» **Task item**: Examine each line of the data. Copy those that contain the string "flex".

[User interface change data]
***

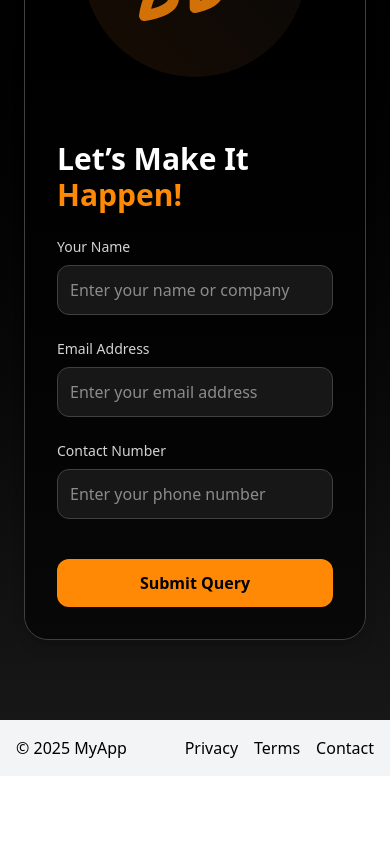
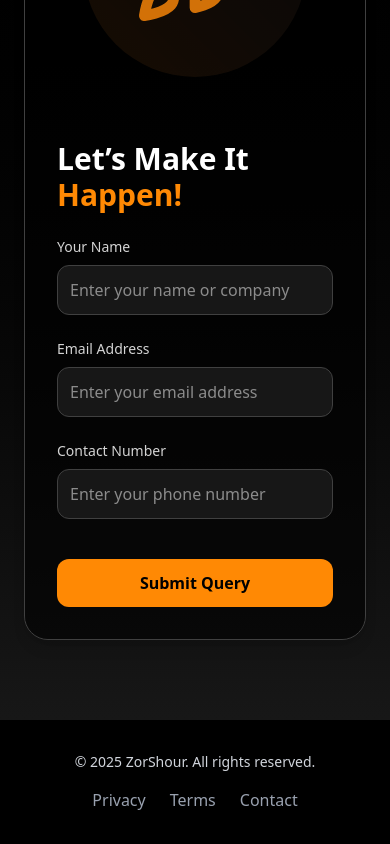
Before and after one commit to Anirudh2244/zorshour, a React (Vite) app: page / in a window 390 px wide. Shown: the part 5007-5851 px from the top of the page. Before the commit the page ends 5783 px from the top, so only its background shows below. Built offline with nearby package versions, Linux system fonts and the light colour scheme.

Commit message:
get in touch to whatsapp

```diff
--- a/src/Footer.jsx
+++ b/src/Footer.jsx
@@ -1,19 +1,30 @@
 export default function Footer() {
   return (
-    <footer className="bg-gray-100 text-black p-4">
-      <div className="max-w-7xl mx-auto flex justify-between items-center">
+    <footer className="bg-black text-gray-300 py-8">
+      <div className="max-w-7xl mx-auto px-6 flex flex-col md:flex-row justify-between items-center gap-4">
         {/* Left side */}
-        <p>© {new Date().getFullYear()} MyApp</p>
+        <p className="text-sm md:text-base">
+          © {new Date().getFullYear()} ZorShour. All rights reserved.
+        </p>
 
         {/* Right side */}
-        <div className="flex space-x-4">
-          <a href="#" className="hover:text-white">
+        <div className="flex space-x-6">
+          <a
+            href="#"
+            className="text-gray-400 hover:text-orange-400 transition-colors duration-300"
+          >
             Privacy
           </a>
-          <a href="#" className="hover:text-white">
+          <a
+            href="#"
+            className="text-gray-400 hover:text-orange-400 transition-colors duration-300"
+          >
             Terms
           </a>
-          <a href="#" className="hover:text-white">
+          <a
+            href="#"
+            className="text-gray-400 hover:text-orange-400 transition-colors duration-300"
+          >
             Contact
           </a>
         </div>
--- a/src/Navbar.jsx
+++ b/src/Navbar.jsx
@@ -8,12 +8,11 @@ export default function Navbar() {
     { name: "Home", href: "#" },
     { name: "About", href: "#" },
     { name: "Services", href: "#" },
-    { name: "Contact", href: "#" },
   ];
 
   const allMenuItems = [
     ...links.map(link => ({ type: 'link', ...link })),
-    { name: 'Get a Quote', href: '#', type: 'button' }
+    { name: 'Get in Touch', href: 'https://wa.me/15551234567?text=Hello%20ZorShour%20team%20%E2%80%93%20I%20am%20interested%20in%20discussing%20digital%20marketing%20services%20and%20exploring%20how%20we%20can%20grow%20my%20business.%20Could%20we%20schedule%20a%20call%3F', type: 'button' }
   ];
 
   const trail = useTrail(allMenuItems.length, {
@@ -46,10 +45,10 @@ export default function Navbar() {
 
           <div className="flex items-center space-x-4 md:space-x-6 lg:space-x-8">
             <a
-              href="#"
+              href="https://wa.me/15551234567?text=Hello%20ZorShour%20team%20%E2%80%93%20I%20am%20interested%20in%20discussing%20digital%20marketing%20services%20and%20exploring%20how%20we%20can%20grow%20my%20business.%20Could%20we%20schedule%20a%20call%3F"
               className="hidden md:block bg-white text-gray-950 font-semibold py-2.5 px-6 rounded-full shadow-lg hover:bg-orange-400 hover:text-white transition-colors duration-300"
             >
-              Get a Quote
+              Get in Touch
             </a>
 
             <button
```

***

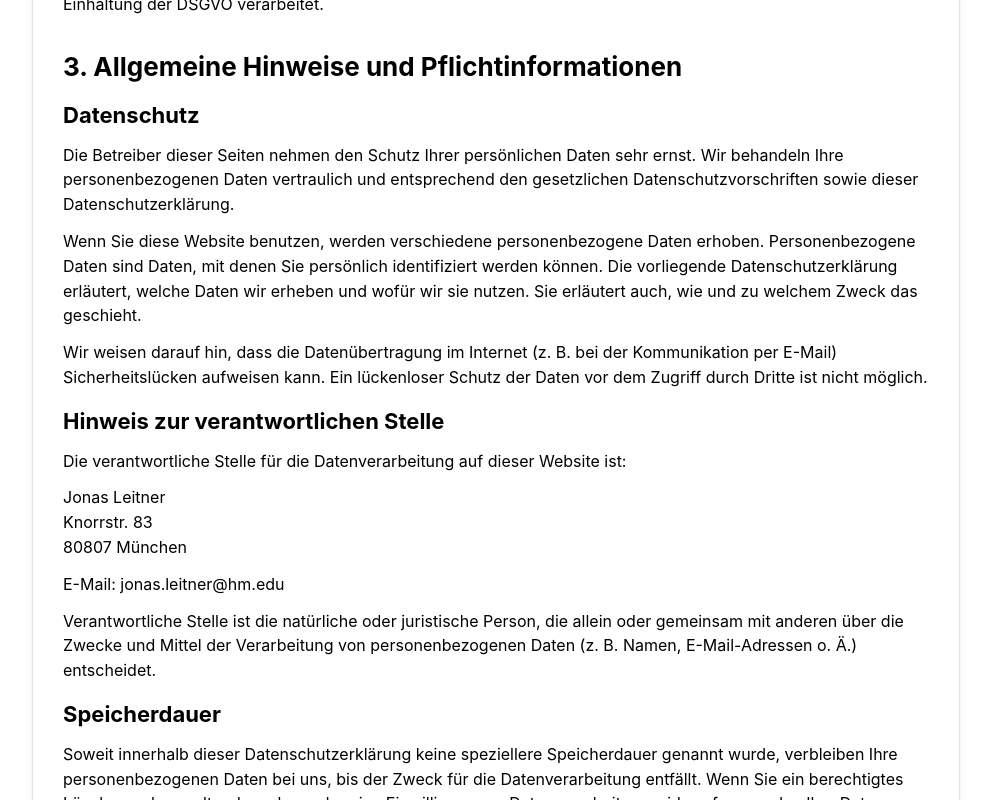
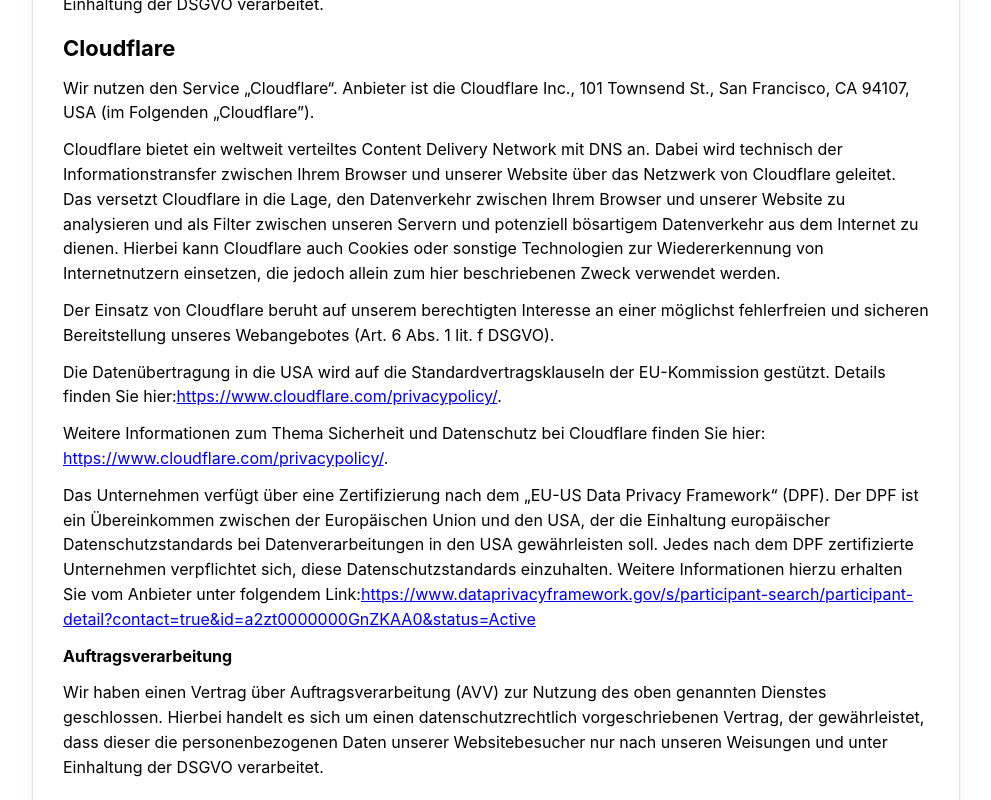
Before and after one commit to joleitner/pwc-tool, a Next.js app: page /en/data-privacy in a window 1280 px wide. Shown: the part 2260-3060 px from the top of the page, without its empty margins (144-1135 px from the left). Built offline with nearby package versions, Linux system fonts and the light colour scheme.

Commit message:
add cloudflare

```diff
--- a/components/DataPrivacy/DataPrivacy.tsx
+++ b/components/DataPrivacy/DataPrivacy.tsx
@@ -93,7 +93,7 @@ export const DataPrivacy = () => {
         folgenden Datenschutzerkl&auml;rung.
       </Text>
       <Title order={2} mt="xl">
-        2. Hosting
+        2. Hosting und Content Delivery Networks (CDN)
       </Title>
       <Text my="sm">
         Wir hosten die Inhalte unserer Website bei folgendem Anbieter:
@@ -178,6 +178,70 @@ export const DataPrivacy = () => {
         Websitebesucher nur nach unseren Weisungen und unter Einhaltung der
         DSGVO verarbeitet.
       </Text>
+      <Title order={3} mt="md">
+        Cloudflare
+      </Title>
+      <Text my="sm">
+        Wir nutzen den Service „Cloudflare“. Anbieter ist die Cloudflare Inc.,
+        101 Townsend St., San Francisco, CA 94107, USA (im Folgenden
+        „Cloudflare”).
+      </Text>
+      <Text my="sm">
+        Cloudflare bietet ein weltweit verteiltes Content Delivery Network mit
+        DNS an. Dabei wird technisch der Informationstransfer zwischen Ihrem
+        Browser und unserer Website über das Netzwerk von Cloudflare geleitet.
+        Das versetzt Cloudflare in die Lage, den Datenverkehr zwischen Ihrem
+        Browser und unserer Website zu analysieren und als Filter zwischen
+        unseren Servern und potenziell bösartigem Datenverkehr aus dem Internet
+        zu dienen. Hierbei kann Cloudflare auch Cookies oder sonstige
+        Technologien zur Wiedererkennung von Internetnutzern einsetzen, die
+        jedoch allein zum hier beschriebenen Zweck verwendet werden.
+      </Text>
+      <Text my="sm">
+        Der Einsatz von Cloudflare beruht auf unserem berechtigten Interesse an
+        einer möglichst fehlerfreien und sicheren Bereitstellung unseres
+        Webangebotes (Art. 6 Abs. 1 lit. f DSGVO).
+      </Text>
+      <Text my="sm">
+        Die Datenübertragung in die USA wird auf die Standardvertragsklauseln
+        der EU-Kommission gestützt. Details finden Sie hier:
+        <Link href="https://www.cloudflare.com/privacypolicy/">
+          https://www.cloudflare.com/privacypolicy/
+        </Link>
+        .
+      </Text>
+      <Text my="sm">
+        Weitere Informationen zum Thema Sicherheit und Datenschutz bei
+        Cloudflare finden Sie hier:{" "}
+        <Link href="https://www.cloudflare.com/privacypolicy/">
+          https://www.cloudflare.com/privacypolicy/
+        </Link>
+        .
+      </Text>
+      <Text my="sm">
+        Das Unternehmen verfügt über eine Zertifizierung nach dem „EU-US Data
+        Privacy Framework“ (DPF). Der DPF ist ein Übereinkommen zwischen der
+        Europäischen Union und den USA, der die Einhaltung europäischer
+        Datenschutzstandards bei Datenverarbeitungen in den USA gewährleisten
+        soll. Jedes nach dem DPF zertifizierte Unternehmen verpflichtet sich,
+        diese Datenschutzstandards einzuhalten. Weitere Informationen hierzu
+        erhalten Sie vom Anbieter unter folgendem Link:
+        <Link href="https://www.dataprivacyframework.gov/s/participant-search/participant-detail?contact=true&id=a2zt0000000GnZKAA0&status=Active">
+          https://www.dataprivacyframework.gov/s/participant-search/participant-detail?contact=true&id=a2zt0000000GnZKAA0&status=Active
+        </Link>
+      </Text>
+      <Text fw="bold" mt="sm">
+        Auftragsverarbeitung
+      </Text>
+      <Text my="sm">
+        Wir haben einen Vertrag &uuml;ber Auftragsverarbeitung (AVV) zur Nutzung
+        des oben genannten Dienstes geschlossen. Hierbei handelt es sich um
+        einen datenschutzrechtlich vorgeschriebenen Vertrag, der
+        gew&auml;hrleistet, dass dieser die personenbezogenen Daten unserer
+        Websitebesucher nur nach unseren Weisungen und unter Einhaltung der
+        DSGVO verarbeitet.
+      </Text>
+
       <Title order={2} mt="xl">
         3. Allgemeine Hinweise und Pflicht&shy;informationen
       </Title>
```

***

» **Result**:
-      <div className="max-w-7xl mx-auto flex justify-between items-center">
+      <div className="max-w-7xl mx-auto px-6 flex flex-col md:flex-row justify-between items-center gap-4">
-        <div className="flex space-x-4">
+        <div className="flex space-x-6">
           <div className="flex items-center space-x-4 md:space-x-6 lg:space-x-8">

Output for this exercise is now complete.